“Obviously the government needs more dead and wounded” before it considers a ceasefire, said Ricardo Téllez, one of the FARC negotiators. “We want to save the country blood and save the country suffering. At any moment we’re willing to consider a bilateral ceasefire.”
Despite the rhetoric, many see this as the best chance for peace in the last half century. In Colombia’s Cauca province, which has seen some of the fiercest fighting, residents welcomed the news.
“The way out of this conflict has always been negotiations,” said Mauricio Capaz, with the ACIN indigenous organization. Since January, 44 indigenous leaders have been killed in his community and violence has been escalating, he said.
“It’s one thing to talk about peace,” he said. “But the reality on the ground is very different.”
Founded in 1964 with Marxist underpinning, the FARC found fertile ground among the rural poor. But they increasingly turned to drug trafficking and extortion to finance their survival. Thought to number about 9,000, the group has seen its ranks cut in almost half since 2001 amid military attacks and defections.
But Márquez, who’s the group’s second-in-command, warned the government not to misread the FARC’s willingness to negotiate.
“Those who talk about the end of the guerrillas, an inflexion point or a strategic defeat…are wrong,” he said. “And they confuse our willingness to talk with a non-existent manifestation of weakness.”
He also called the FARC’s use of small mobile guerrillas units “an invincible tactic.”
The real struggle could come once a deal is signed. This Andean nation will have to open its arms to thousands of guerrillas who have long been seen as the enemy.
The stigma of being a former fighter is hard to shake, said Alirio Arroyave, 55, who broke from the National Liberation Army guerrillas in 1991.
“If you look for work and say you are demobilized, you are not accepted anywhere,” he said. “You are shut out.”
More troubling, former guerrillas have been targeted by paramilitary groups and neo-paramilitary gangs, he said.

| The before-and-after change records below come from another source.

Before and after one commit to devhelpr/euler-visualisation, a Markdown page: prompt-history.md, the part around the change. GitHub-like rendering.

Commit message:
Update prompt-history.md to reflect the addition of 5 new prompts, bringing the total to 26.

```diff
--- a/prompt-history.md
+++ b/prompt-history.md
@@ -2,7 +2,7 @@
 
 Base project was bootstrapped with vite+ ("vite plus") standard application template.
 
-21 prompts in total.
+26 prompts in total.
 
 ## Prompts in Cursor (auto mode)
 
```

“In Colombia, it’s riskier to submit yourself to building peace than it is to participate in the war,” he said.
In 2005, when paramilitary leaders were given the opportunity to demobilize and confess their crimes in exchange for reduced prison sentences, more than 25,000 put down their arms. But thousands of others did not, and many of the holdouts form the backbone of neo-paramilitary criminal gangs. The Nuevo Arco think-tank estimates that former paramilitary fighters make up 80 percent of these new gangs.
If the FARC aren’t brought into the fold, similar criminal gangs could arise.
The peace process could also present legal challenges. Much of the FARC’s leadership is wanted on murder and drug charges. One of their negotiators, known as Simon Trinidad, is serving a 60-year sentence in Colorado for kidnapping and it’s unclear if he will be able to participate in the talks. But Colombia may risk breaking international law if it provides amnesty.
“I don’t know of a peace process in the world that hasn’t faced the issue of what to do with people who have committed war crimes and terrible violations of human rights,” said Cynthia Arnson, the Latin America Program Director at the Woodrow Wilson International Center for Scholars. “The question is how to both maximize the chances for peace and maximize the chances for justice.”
Special correspondent James Bargent contributed to this report from Medellin.